TASK BRIEF: Retype the data that follows line by line, exactly, and leave its pictures out.

START EXTRACTED RECORDS

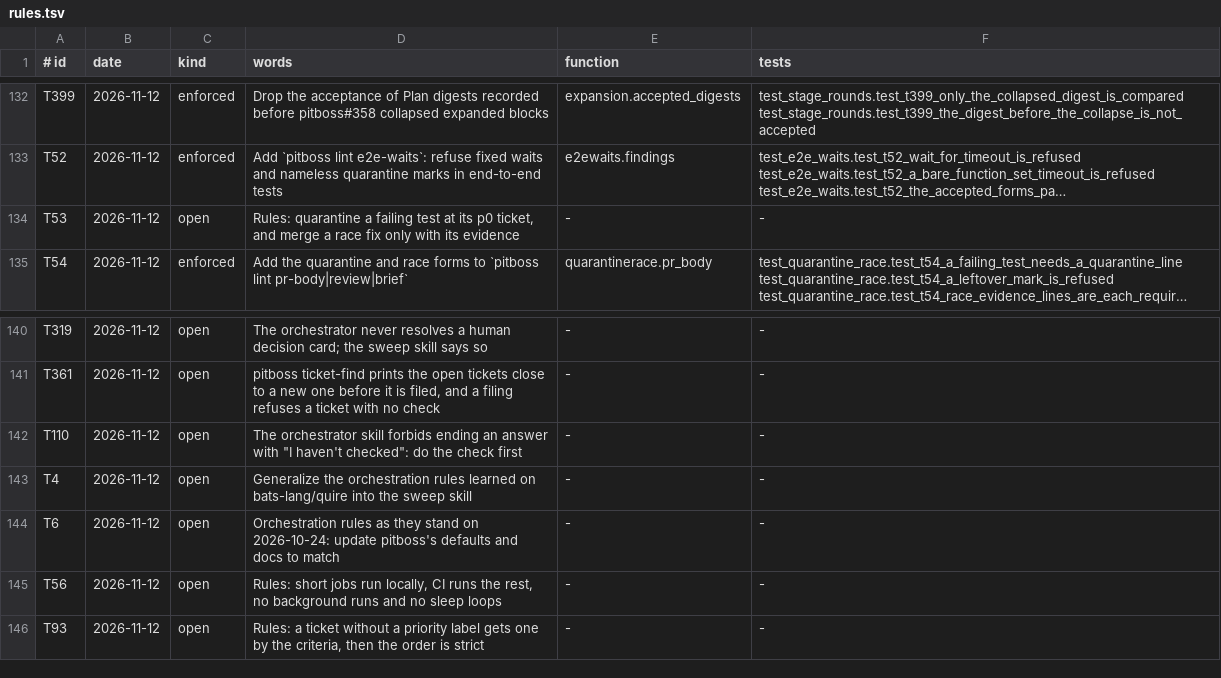
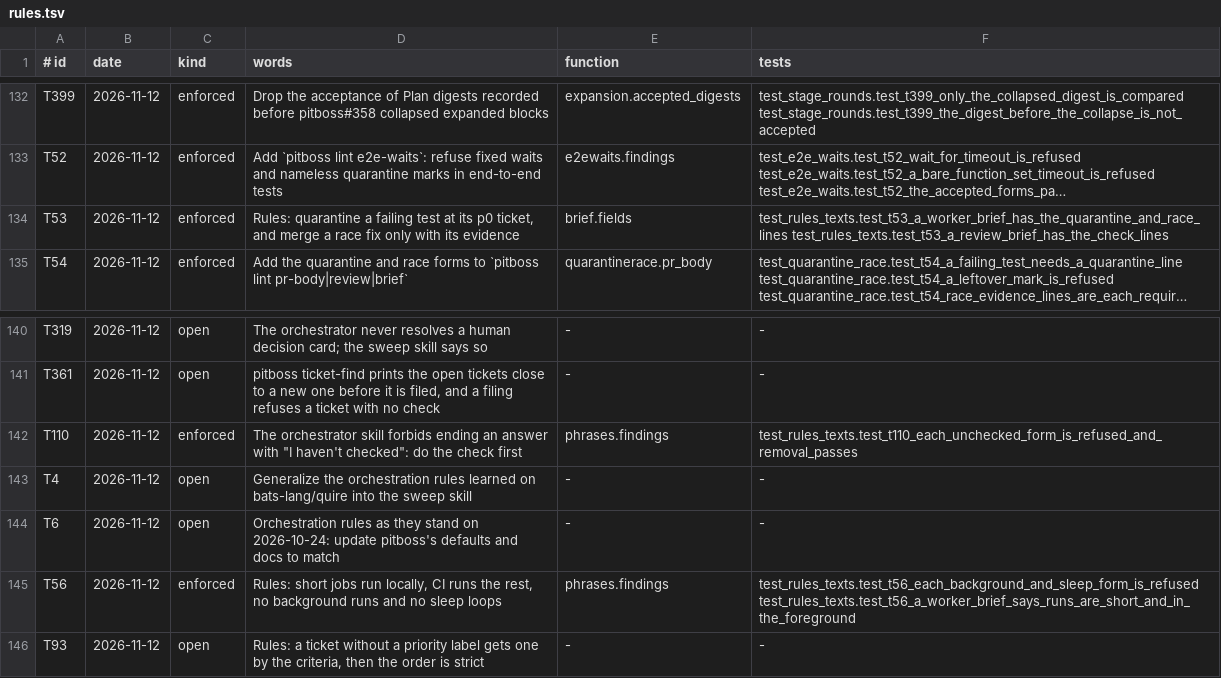
Before and after one commit to dev-skill-up/pitboss, a TSV file: src/pitboss/rules.tsv, drawn as a sheet; only a part is shown, gaps mark what is left out; long unchanged cells end in …; the diff names each change by its address in the sheet, - before the commit and + after, or states it on an @@ line.

```diff
--- a/src/pitboss/rules.tsv
+++ b/src/pitboss/rules.tsv
-C134 (kind): open
+C134 (kind): enforced
-E134 (function): -
+E134 (function): brief.fields
-F134 (tests): -
+F134 (tests): test_rules_texts.test_t53_a_worker_brief_has_the_quarantine_and_race_lines test_rules_texts.test_t53_a_review_brief_has_the_check_lines
-C142 (kind): open
+C142 (kind): enforced
-E142 (function): -
+E142 (function): phrases.findings
-F142 (tests): -
+F142 (tests): test_rules_texts.test_t110_each_unchecked_form_is_refused_and_removal_passes
-C145 (kind): open
+C145 (kind): enforced
-E145 (function): -
+E145 (function): phrases.findings
-F145 (tests): -
+F145 (tests): test_rules_texts.test_t56_each_background_and_sleep_form_is_refused test_rules_texts.test_t56_a_worker_brief_says_runs_are_short_and_in_the_foreground
```
Also changed, not shown: src/pitboss/phrases.tsv, src/pitboss/standing.tsv, 4 other files.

END EXTRACTED RECORDS

ANSWER SPACE:
Before and after one commit to dev-skill-up/pitboss, a TSV file: src/pitboss/rules.tsv, drawn as a sheet; only a part is shown, gaps mark what is left out; long unchanged cells end in …; the diff names each change by its address in the sheet, - before the commit and + after, or states it on an @@ line.

```diff
--- a/src/pitboss/rules.tsv
+++ b/src/pitboss/rules.tsv
-C134 (kind): open
+C134 (kind): enforced
-E134 (function): -
+E134 (function): brief.fields
-F134 (tests): -
+F134 (tests): test_rules_texts.test_t53_a_worker_brief_has_the_quarantine_and_race_lines test_rules_texts.test_t53_a_review_brief_has_the_check_lines
-C142 (kind): open
+C142 (kind): enforced
-E142 (function): -
+E142 (function): phrases.findings
-F142 (tests): -
+F142 (tests): test_rules_texts.test_t110_each_unchecked_form_is_refused_and_removal_passes
-C145 (kind): open
+C145 (kind): enforced
-E145 (function): -
+E145 (function): phrases.findings
-F145 (tests): -
+F145 (tests): test_rules_texts.test_t56_each_background_and_sleep_form_is_refused test_rules_texts.test_t56_a_worker_brief_says_runs_are_short_and_in_the_foreground
```
Also changed, not shown: src/pitboss/phrases.tsv, src/pitboss/standing.tsv, 4 other files.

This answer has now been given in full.